The advice I give to anyone looking to get their first telescope is to find one which they can easily afford and that is easy to setup. Mostly what I mean by one that is easy to setup is to get a telescope which is easily moved from where you store it to where you are observing. If the telescope is too hard to move and setup then you will make excuses to not look through it. Even a top of the line telescope with awesome optics and a sturdy mount is completely worthless if you are not looking through the eyepiece.

The first telescope I owned as an adult was an 80mm Celestron refractor on a Alt/Az GOTO mount which I got from big box store (I think Sam’s Club and I think is was around $150). In it I saw craters on the Moon, Saturn’s rings, Jupiter’s GRS and its large moons, Mars, Venus, the Orion Nebula, and countless other things in the night sky. Even picked up an inexpensive solar filter and was able to view sunspots through it. Was it the same as looking through my 8″ SCT today? No, but I looked through it often and I was never disappointed by it… And because of it I have invested a lot more in a hobby, that even though I took a break from for a bit, I still very much enjoy.

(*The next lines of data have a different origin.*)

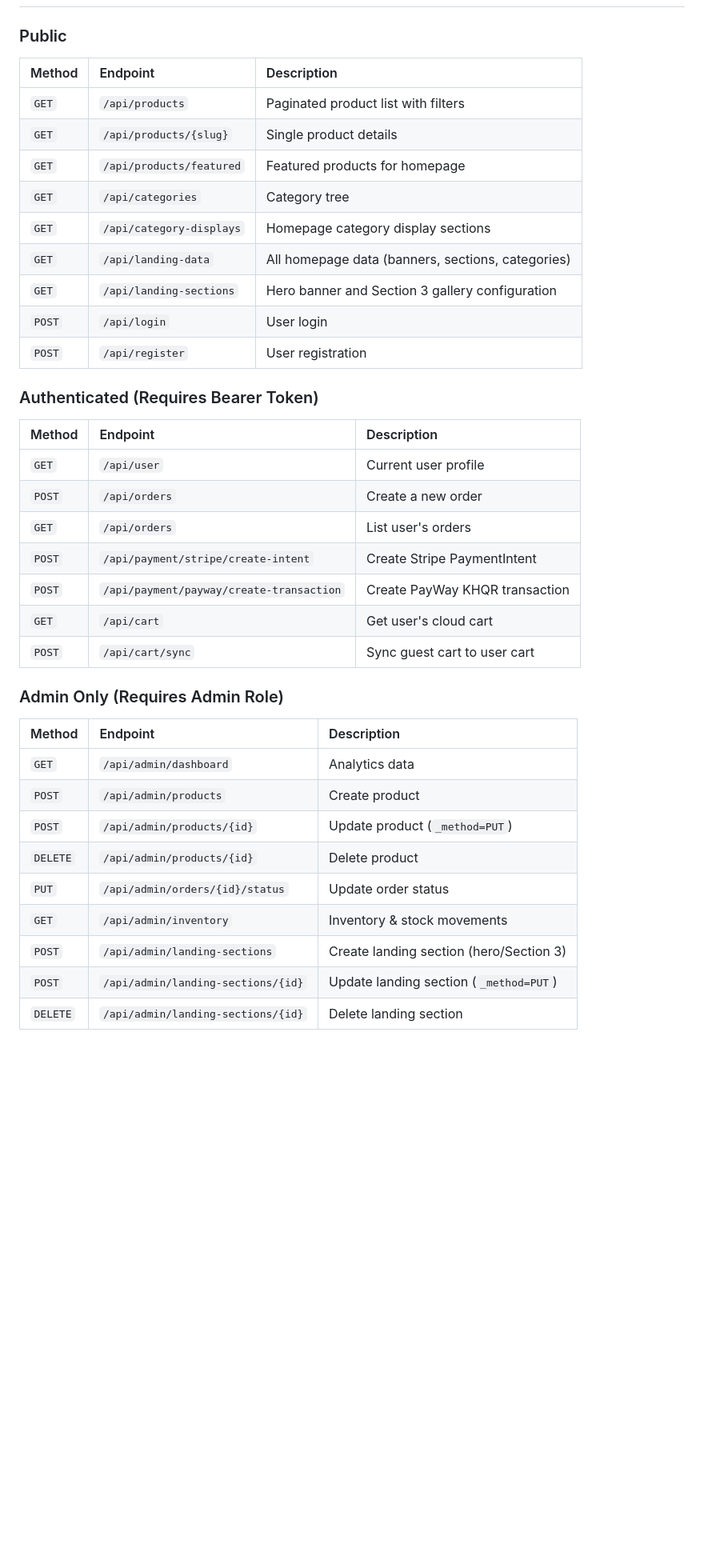
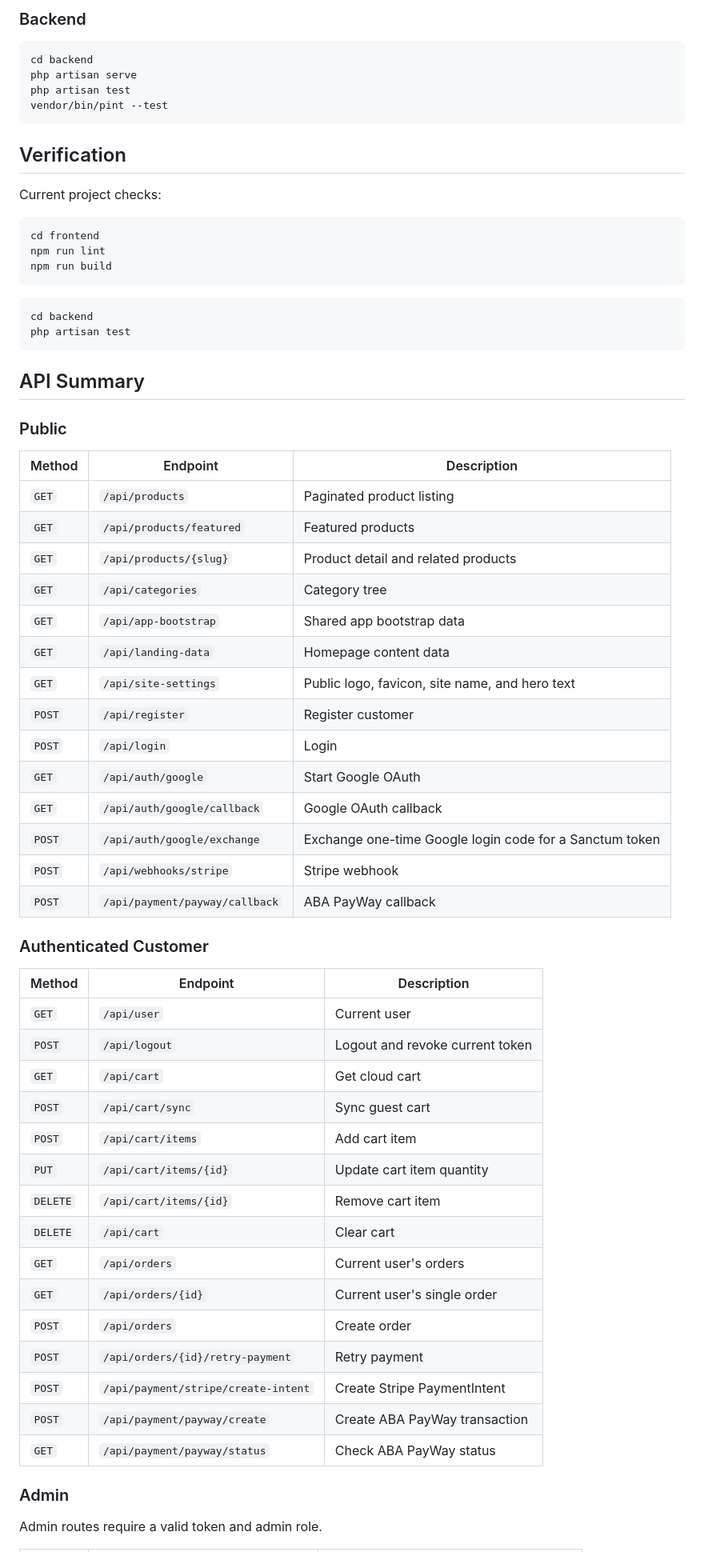
Before and after one commit to Sethtra/T-Store, a Markdown page: README.md, the part around one of its changes. Shown at 80% size. Drawn GitHub-style; blank space fills up the shorter version.

````diff
--- a/README.md
+++ b/README.md
@@ -206,41 +211,69 @@ The following environment variables must be configured in `backend/.env`:
+### Backend
+
+```bash
+cd backend
+php artisan serve
+php artisan test
+vendor/bin/pint --test
+```
+
+## Verification
+
+Current project checks:
+
+```bash
+cd frontend
+npm run lint
+npm run build
+```
+
+```bash
+cd backend
+php artisan test
+```
+
+## API Summary
 
 ### Public
 
-| Method | Endpoint                 | Description                                       |
-| :----- | :----------------------- | :------------------------------------------------ |
-| `GET`  | `/api/products`          | Paginated product list with filters               |
-| `GET`  | `/api/products/{slug}`   | Single product details                            |
-| `GET`  | `/api/products/featured` | Featured products for homepage                    |
-| `GET`  | `/api/categories`        | Category tree                                     |
-| `GET`  | `/api/category-displays` | Homepage category display sections                |
-| `GET`  | `/api/landing-data`      | All homepage data (banners, sections, categories) |
-| `GET`  | `/api/landing-sections`  | Hero banner and Section 3 gallery configuration   |
-| `POST` | `/api/login`             | User login                                        |
-| `POST` | `/api/register`          | User registration                                 |
+| Method | Endpoint | Description |
+| --- | --- | --- |
+| `GET` | `/api/products` | Paginated product listing |
+| `GET` | `/api/products/featured` | Featured products |
+| `GET` | `/api/products/{slug}` | Product detail and related products |
+| `GET` | `/api/categories` | Category tree |
+| `GET` | `/api/app-bootstrap` | Shared app bootstrap data |
+| `GET` | `/api/landing-data` | Homepage content data |
+| `GET` | `/api/site-settings` | Public logo, favicon, site name, and hero text |
+| `POST` | `/api/register` | Register customer |
+| `POST` | `/api/login` | Login |
+| `GET` | `/api/auth/google` | Start Google OAuth |
+| `GET` | `/api/auth/google/callback` | Google OAuth callback |
+| `POST` | `/api/auth/google/exchange` | Exchange one-time Google login code for a Sanctum token |
+| `POST` | `/api/webhooks/stripe` | Stripe webhook |
+| `POST` | `/api/payment/payway/callback` | ABA PayWay callback |
 
-### Authenticated (Requires Bearer Token)
+### Authenticated Customer
 
-| Method | Endpoint                                 | Description                    |
-| :----- | :--------------------------------------- | :----------------------------- |
-| `GET`  | `/api/user`                              | Current user profile           |
-| `POST` | `/api/orders`                            | Create a new order             |
-| `GET`  | `/api/orders`                            | List user's orders             |
-| `POST` | `/api/payment/stripe/create-intent`      | Create Stripe PaymentIntent    |
-| `POST` | `/api/payment/payway/create-transaction` | Create PayWay KHQR transaction |
-| `GET`  | `/api/cart`                              | Get user's cloud cart          |
-| `POST` | `/api/cart/sync`                         | Sync guest cart to user cart   |
+| Method | Endpoint | Description |
+| --- | --- | --- |
+| `GET` | `/api/user` | Current user |
+| `POST` | `/api/logout` | Logout and revoke current token |
+| `GET` | `/api/cart` | Get cloud cart |
+| `POST` | `/api/cart/sync` | Sync guest cart |
+| `POST` | `/api/cart/items` | Add cart item |
+| `PUT` | `/api/cart/items/{id}` | Update cart item quantity |
+| `DELETE` | `/api/cart/items/{id}` | Remove cart item |
+| `DELETE` | `/api/cart` | Clear cart |
+| `GET` | `/api/orders` | Current user's orders |
+| `GET` | `/api/orders/{id}` | Current user's single order |
+| `POST` | `/api/orders` | Create order |
+| `POST` | `/api/orders/{id}/retry-payment` | Retry payment |
+| `POST` | `/api/payment/stripe/create-intent` | Create Stripe PaymentIntent |
+| `POST` | `/api/payment/payway/create` | Create ABA PayWay transaction |
+| `GET` | `/api/payment/payway/status` | Check ABA PayWay status |
 
-### Admin Only (Requires Admin Role)
+### Admin
 
-| Method   | Endpoint                           | Description                             |
-| :------- | :--------------------------------- | :-------------------------------------- |
-| `GET`    | `/api/admin/dashboard`             | Analytics data                          |
-| `POST`   | `/api/admin/products`              | Create product                          |
-| `POST`   | `/api/admin/products/{id}`         | Update product (`_method=PUT`)          |
-| `DELETE` | `/api/admin/products/{id}`         | Delete product                          |
-| `PUT`    | `/api/admin/orders/{id}/status`    | Update order status                     |
-| `GET`    | `/api/admin/inventory`             | Inventory & stock movements             |
-| `POST`   | `/api/admin/landing-sections`      | Create landing section (hero/Section 3) |
-| `POST`   | `/api/admin/landing-sections/{id}` | Update landing section (`_method=PUT`)  |
-| `DELETE` | `/api/admin/landing-sections/{id}` | Delete landing section                  |
+Admin routes require a valid token and admin role.
 
````
Also changed, not shown: other parts of README.md (+222 -157 lines).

There are a number of decent beginner telescopes which can be found in big box stores and on Amazon. If you find one that is a Celestron or a Meade Instruments it is probably going to be OK for a first scope. If you are looking on Amazon Gskyer has some pretty good entry level scopes and Orion has some great beginner scopes as well.

Are these scopes going to come with the best eyepieces, the sturdiest mounts, or give you the best quality views? Um… nope, but they are easy to transport, setup, and use. If you put a little time into learning the scope and the sky they can provide some very rewarding observing.

Can these inexpensive beginner telescopes cause some frustration which may cause people to not further pursue the hobby? Maybe… but if that is the case they probably were not that into it anyway. If you enjoy finding objects in an inexpensive telescope and the views leave you wanting a bit more… well good, keep looking through it while you start looking for (and saving for) your next telescope.

More expensive telescopes have many (sometimes more) of the same challenges as their cheaper beginner cousins. Larger more expensive gear is usually harder to transport and more complex setup and use. I get frustrated with my equipment. Some nights things just click and my gear works great, other nights I spend more time trying to get things positioned and aligned than I do looking through the eyepiece.

It is my opinion (mostly based on my experience) that if you are into it the inexpensive beginner telescope will get you hooked on the hobby and if it does… well then start doing your research on gear, then start looking for you next telescope. If it doesn’t then well it probably isn’t the hobby for you.

Before you spend a whole lot of money on your next scope definitely visit a local astronomy club’s outreach program or star party to look through different scopes and talk to people about their experiences, but until then buy the telescope you are going to look through even if it is from a department store.

The best telescope you can buy is the telescope you are going to look through…

I still have that 80mm Celestron, I think I might set it up.

Rant done.

Leave a Reply

Your email address will not be published.

12 − 9 =